The voice of multiculturalism, he welcomes the challenge of working with musicians as diverse as the American Iggy Pop, Israeli Ofra Haza or the Cape Verdean Césaria Evora, blending together all nationalities and religions. Married to a Bosnian, he describes himself as “a composer who comes from a very eclectic place, from a land dominated by Turks for five centuries, the only direct border between orthodox Catholics and Muslims.”
This cultural melting pot inspires his gypsy opera, the protagonist of which is a Slavonic Karmen, with a ‘K’ and a Balkan accent. When creating the story of this gypsy heroine, he started from “a true story: those girls from the East who are drawn to Europe by promises and end up on the streets selling their bodies to line someone else’s pockets.” He proudly states that he had high hopes that this creation would find its way into the repertoire of gypsy orchestras. Because “opera is a luxury but people are just as keen to hear a poor man’s opera that you can play at weddings and funerals.” The gamble paid off. His show has since toured the world, from Argentina to Russia and from Germany to Israel via Japan.
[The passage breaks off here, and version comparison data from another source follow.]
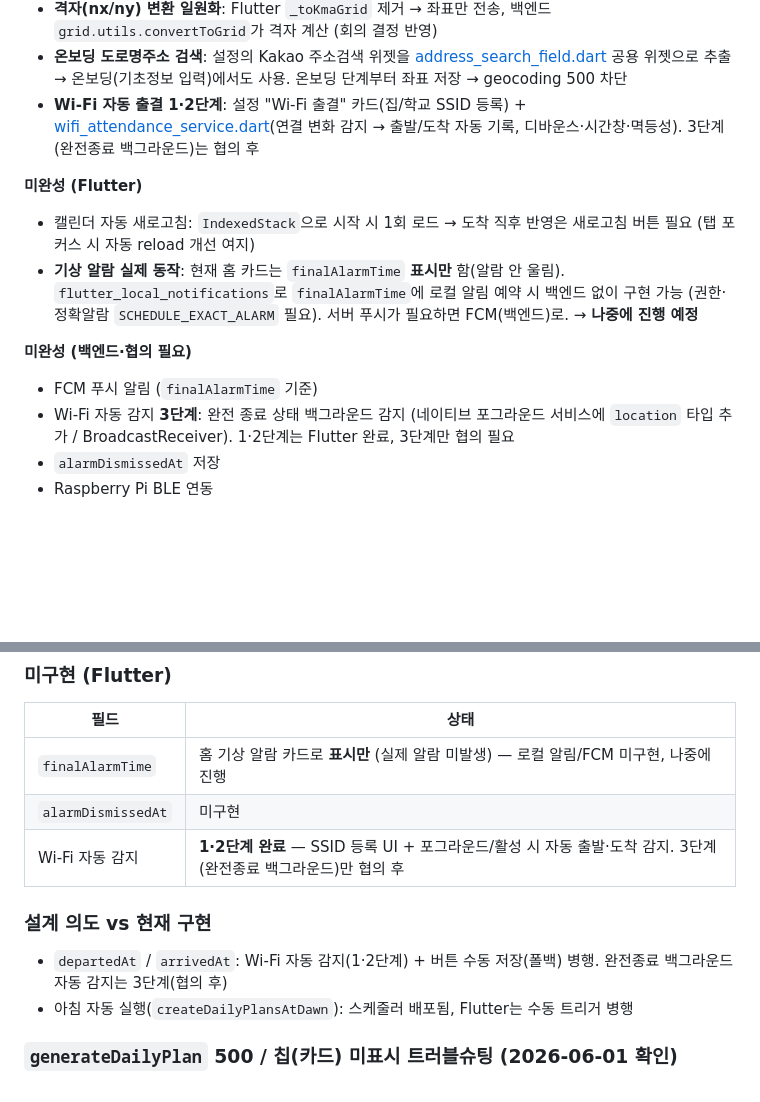
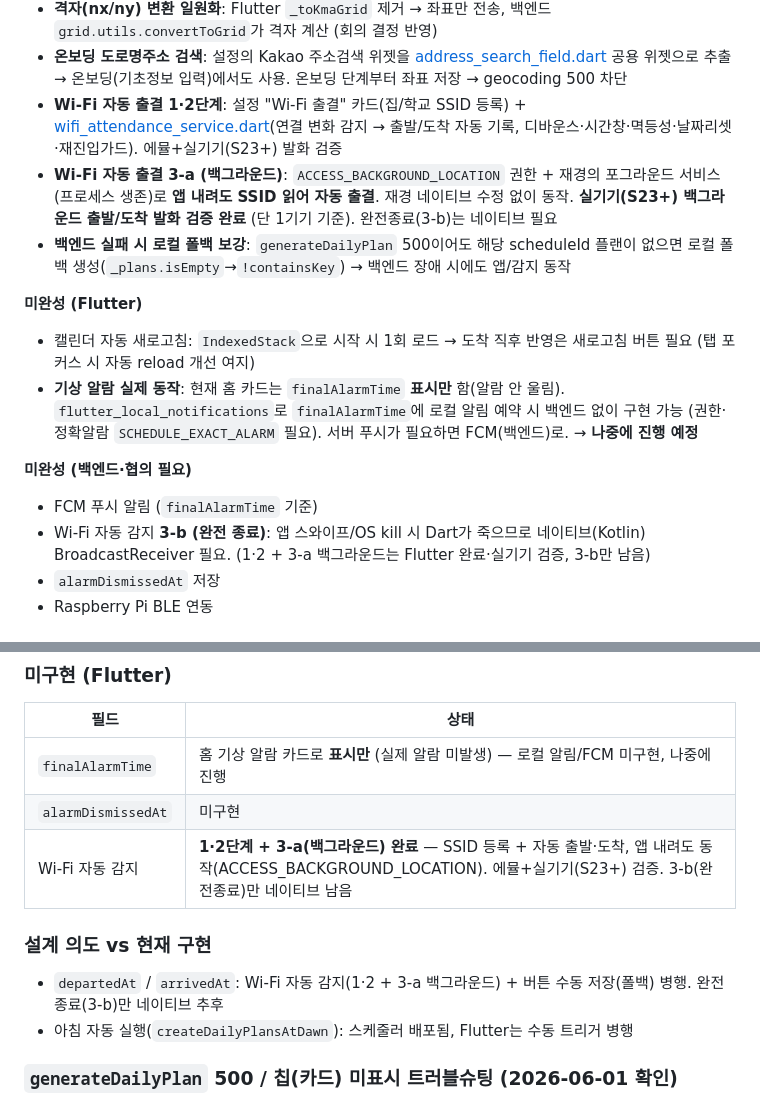
Before and after one commit to KIMJONGHO123/NaGaJa, a Markdown page: NaGaJa/CLAUDE.md, 2 parts joined by grey strips. GitHub-like rendering; blank space fills up the shorter version.

Commit message:
docs: Wi-Fi 3-a(백그라운드) 실기기 검증 + 오탐방지 + 폴백 보강 반영
Co-Authored-By: Claude Opus 4.8 <noreply@anthropic.com>

```diff
--- a/NaGaJa/CLAUDE.md
+++ b/NaGaJa/CLAUDE.md
@@ -176,7 +176,9 @@ HTTP 요청 (userId, planDate?, scheduleId?)
 - `arrivalLogs` 보안 규칙 추가 및 배포 완료
 - **격자(nx/ny) 변환 일원화**: Flutter `_toKmaGrid` 제거 → 좌표만 전송, 백엔드 `grid.utils.convertToGrid`가 격자 계산 (회의 결정 반영)
 - **온보딩 도로명주소 검색**: 설정의 Kakao 주소검색 위젯을 [address_search_field.dart](lib/views/widgets/address_search_field.dart) 공용 위젯으로 추출 → 온보딩(기초정보 입력)에서도 사용. 온보딩 단계부터 좌표 저장 → geocoding 500 차단
-- **Wi-Fi 자동 출결 1·2단계**: 설정 "Wi-Fi 출결" 카드(집/학교 SSID 등록) + [wifi_attendance_service.dart](lib/services/wifi_attendance_service.dart)(연결 변화 감지 → 출발/도착 자동 기록, 디바운스·시간창·멱등성). 3단계(완전종료 백그라운드)는 협의 후
+- **Wi-Fi 자동 출결 1·2단계**: 설정 "Wi-Fi 출결" 카드(집/학교 SSID 등록) + [wifi_attendance_service.dart](lib/services/wifi_attendance_service.dart)(연결 변화 감지 → 출발/도착 자동 기록, 디바운스·시간창·멱등성·날짜리셋·재진입가드). 에뮬+실기기(S23+) 발화 검증
+- **Wi-Fi 자동 출결 3-a (백그라운드)**: `ACCESS_BACKGROUND_LOCATION` 권한 + 재경의 포그라운드 서비스(프로세스 생존)로 **앱 내려도 SSID 읽어 자동 출결**. 재경 네이티브 수정 없이 동작. **실기기(S23+) 백그라운드 출발/도착 발화 검증 완료** (단 1기기 기준). 완전종료(3-b)는 네이티브 필요
+- **백엔드 실패 시 로컬 폴백 보강**: `generateDailyPlan` 500이어도 해당 scheduleId 플랜이 없으면 로컬 폴백 생성(`_plans.isEmpty`→`!containsKey`) → 백엔드 장애 시에도 앱/감지 동작
 
 **미완성 (Flutter)**
 - 캘린더 자동 새로고침: `IndexedStack`으로 시작 시 1회 로드 → 도착 직후 반영은 새로고침 버튼 필요 (탭 포커스 시 자동 reload 개선 여지)
@@ -184,7 +186,7 @@ HTTP 요청 (userId, planDate?, scheduleId?)
 
 **미완성 (백엔드·협의 필요)**
 - FCM 푸시 알림 (`finalAlarmTime` 기준)
-- Wi-Fi 자동 감지 **3단계**: 완전 종료 상태 백그라운드 감지 (네이티브 포그라운드 서비스에 `location` 타입 추가 / BroadcastReceiver). 1·2단계는 Flutter 완료, 3단계만 협의 필요
+- Wi-Fi 자동 감지 **3-b (완전 종료)**: 앱 스와이프/OS kill 시 Dart가 죽으므로 네이티브(Kotlin) BroadcastReceiver 필요. (1·2 + 3-a 백그라운드는 Flutter 완료·실기기 검증, 3-b만 남음)
 - `alarmDismissedAt` 저장
 - Raspberry Pi BLE 연동
 
@@ -231,10 +233,10 @@ HTTP 요청 (userId, planDate?, scheduleId?)
 |------|------|
 | `finalAlarmTime` | 홈 기상 알람 카드로 **표시만** (실제 알람 미발생) — 로컬 알림/FCM 미구현, 나중에 진행 |
 | `alarmDismissedAt` | 미구현 |
-| Wi-Fi 자동 감지 | **1·2단계 완료** — SSID 등록 UI + 포그라운드/활성 시 자동 출발·도착 감지. 3단계(완전종료 백그라운드)만 협의 후 |
+| Wi-Fi 자동 감지 | **1·2단계 + 3-a(백그라운드) 완료** — SSID 등록 + 자동 출발·도착, 앱 내려도 동작(ACCESS_BACKGROUND_LOCATION). 에뮬+실기기(S23+) 검증. 3-b(완전종료)만 네이티브 남음 |
 
 ### 설계 의도 vs 현재 구현
-- `departedAt` / `arrivedAt`: Wi-Fi 자동 감지(1·2단계) + 버튼 수동 저장(폴백) 병행. 완전종료 백그라운드 자동 감지는 3단계(협의 후)
+- `departedAt` / `arrivedAt`: Wi-Fi 자동 감지(1·2 + 3-a 백그라운드) + 버튼 수동 저장(폴백) 병행. 완전종료(3-b)만 네이티브 추후
 - 아침 자동 실행(`createDailyPlansAtDawn`): 스케줄러 배포됨, Flutter는 수동 트리거 병행
 
 ### `generateDailyPlan` 500 / 칩(카드) 미표시 트러블슈팅 (2026-06-01 확인)
```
Undisputed ambassador of Balkan music, Goran Bregovic has been playing the stages of the continent for over a decade with his famous Orchestra of the Weddings and Funerals. A connoisseur of gypsy cultures, he deplores the rejection and discrimination of gypsies in France and England, as well as in Central and Eastern European countries. He would also like to see them receive more attention in Europe. For his nomadic peoples who have “offered so much, Django Reinhardt, flamenco, undeniable influences on the musical culture of the Old World”, Bregovic demands both recognition and respect.
On the tenth anniversary of the Dayton Agreements, he remains confident about the situation of Eastern countries. “When you look at history, you see an attitude that sways between enthusiasm and despair. It is always the same type of war between religions and ethnicities, with Bosnia and Kosovo under an ineffective European protectorate. Today, we live in a more optimistic time, because it seems like Europe has a realistic plan for us.” For him, “the future of the European continent will inevitably be played out in the Balkans. It would be a problem for Europe, which surrounds us, to have ‘wild’ countries at its centre: Greece to the south, Bulgaria to the north and soon Romania…” Between his whisky, guitar and accordion, Goran Bregovic admits to being more than optimistic: “it is in the EU’s best interests to integrate the ‘wild ones’ like us,” he concludes with a smile.
Translated from Goran Bregovic, tempo européen